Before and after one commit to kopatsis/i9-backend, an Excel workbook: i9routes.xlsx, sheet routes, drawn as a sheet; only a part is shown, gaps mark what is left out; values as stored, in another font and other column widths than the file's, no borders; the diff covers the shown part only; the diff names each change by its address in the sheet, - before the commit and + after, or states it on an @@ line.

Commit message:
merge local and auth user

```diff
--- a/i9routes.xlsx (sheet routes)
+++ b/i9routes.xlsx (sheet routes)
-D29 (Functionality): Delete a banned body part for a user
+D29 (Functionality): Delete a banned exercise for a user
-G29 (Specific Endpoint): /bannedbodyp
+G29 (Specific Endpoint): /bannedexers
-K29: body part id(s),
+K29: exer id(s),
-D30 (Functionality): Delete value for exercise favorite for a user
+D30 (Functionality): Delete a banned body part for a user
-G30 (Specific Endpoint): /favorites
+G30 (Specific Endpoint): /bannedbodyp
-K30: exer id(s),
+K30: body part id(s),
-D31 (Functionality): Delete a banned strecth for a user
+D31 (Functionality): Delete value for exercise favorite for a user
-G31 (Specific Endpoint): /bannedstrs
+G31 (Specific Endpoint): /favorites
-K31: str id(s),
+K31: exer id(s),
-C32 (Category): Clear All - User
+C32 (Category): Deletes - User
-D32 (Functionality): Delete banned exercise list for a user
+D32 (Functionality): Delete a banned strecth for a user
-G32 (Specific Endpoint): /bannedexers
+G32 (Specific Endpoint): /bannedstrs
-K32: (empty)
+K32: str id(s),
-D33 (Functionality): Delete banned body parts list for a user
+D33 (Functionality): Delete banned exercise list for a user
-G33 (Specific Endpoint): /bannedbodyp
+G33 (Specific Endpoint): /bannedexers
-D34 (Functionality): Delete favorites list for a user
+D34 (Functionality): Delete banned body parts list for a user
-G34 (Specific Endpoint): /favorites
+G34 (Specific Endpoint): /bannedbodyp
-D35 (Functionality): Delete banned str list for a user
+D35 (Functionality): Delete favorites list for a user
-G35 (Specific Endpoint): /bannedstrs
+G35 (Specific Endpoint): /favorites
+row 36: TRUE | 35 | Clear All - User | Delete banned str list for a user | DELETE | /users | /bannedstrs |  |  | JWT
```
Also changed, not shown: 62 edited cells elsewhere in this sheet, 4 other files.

→ How to complete this task:
When a line of the records above contains the string "list", count it once; then give the total and nothing else.

→ Answer to this problem:
8